OpenDNS no panacea

The entire technical community needs to be a great deal more careful and cautious about promoting OpenDNS as a cure-all for security concerns in DNS. I used their service in the States for quite some time, and, while there were several major problems, it actually would have been an adequate solution for the security concerns we face today.

Not here, though: I, and probably most people in the third world, now have no choice but to use my ISP’s DNS servers for the bulk of my DNS requests, due to NATing and, more importantly, transparent proxies hardwired to keep DNS requests local. Even if I were able to use it, though, I’d be caught by parental filters that have configured so aggressively by other customers that it would prevent me from hitting many legitimate sites (this includes multiple news sites). OpenDNS authenticates users and saves preferences by IP address (often dynamically updated via ddclient or something of the sort), making it very, very easy for one ignorant sumbitch on a network like this to greatly limit the network’s utility to all users.

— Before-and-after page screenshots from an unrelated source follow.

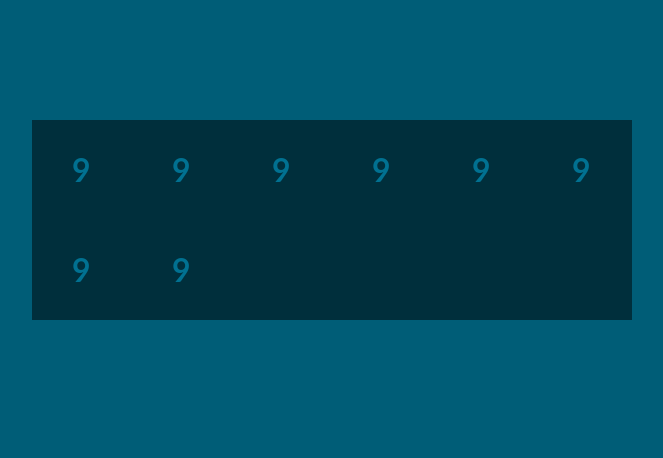
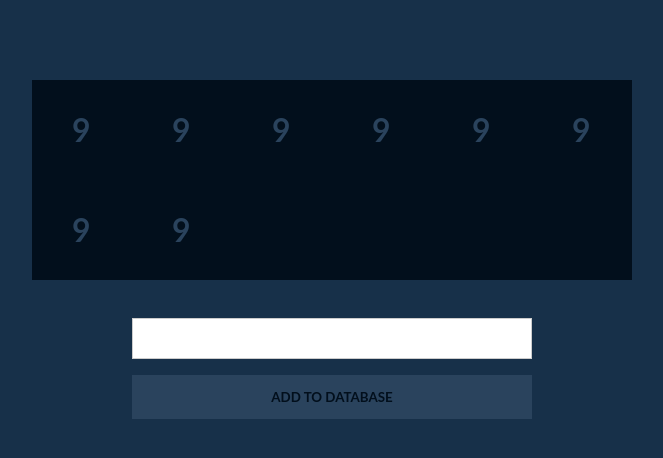
Before and after one commit to abidasari/Go-MVC-Skeleton, a plain HTML site: page static/index.html in a window 1280 px wide. Shown: the whole page, without its empty margins (308-971 px from the left). Drawn offline with Linux system fonts and the light colour scheme.

Commit message:
Front End Set

```diff
--- a/static/index.html
+++ b/static/index.html
@@ -17,6 +17,14 @@
             <li><div class="DataElement"><p class="DataText">9</p></div></li>
             <li><div class="DataElement"><p class="DataText">9</p></div></li>
         </ul>
+        <div style="clear: both;"/>
+
+    </div>
+    <div class="FormDiv">
+        <form action="" method="post">
+            <input type="text" id="enteredData" name="dataentry">
+            <input type="submit" value="ADD TO DATABASE">
+        </form>
     </div>
 </body>
 </html>
--- a/static/styles.css
+++ b/static/styles.css
@@ -1,10 +1,27 @@
+body{
+    background-color: #173049;
+}
+
+
 .Data{
     position: absolute;
-    background-color: #002F3C;
+    background-color: #020F1C;
+    display: block;
     margin-left: -300px;
     width: 600px;
     height: inherit;
-    top: 15%;
+    top: 10%;
+    left: 50%;
+    float: top;
+}
+.FormDiv{
+    position: absolute;
+    display: inline-block;
+    width: 400px;
+    height: inherit;
+    margin-left: -200px;
+    margin-top: 30px;
+    /*bottom: -300px;*/
     left: 50%;
 }
 
@@ -15,7 +32,7 @@
     font-size: 32px;
     font-family: Lato;
     font-weight: bold;
-    color: #017191;
+    color: #2A435D;
 }
 
 .DataElement{
@@ -42,6 +59,28 @@ li:hover {
     box-shadow: 0px 0px 7px rgba(255,255,255,0.9);
 }
 
-body{
-    background-color: #005D77;
+
+input[type=text], select {
+    width: 100%;
+    padding: 12px 20px;
+    margin: 8px 0;
+    display: inline-block;
+    border: 1px solid #ccc;
+    box-sizing: border-box;
 }
+
+input[type=submit] {
+    font-family: Lato;
+    font-weight: bold;
+    width: 100%;
+    background-color: #2A435D;
+    color: #020F1C;
+    padding: 14px 20px;
+    margin: 8px 0;
+    border: none;
+    cursor: pointer;
+}
+
+input[type=submit]:hover {
+    background-color: #15406C;
+}
```
Lines whose indentation alone changed are shown as unchanged.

In other words, even without the proxy/even if we could reliably use 3rd party DNS servers for the bulk of our DNS requests, it still wouldn’t do the user much good on a small NAT’d ISP like this one.

As long as they’re secure, we’re probably much better off supporting the use of publicly accessible DNS servers like 4.2.2.2 and 4.2.2.3, as long as they remain as such and reasonably secure, or going straight to the root with secure, locally hosted DNS. That said, this is still only an option for users that aren’t trapped in this very, very common predicament. This hits numerous coffee shops, universities, 3rd world ISPs, 1st world free ISPs, anyone using ISP-side “accelerators” (ie caching proxies – can’t believe some ISPs have the gaul to make you pay for this), etc.

Death to the transparent proxy!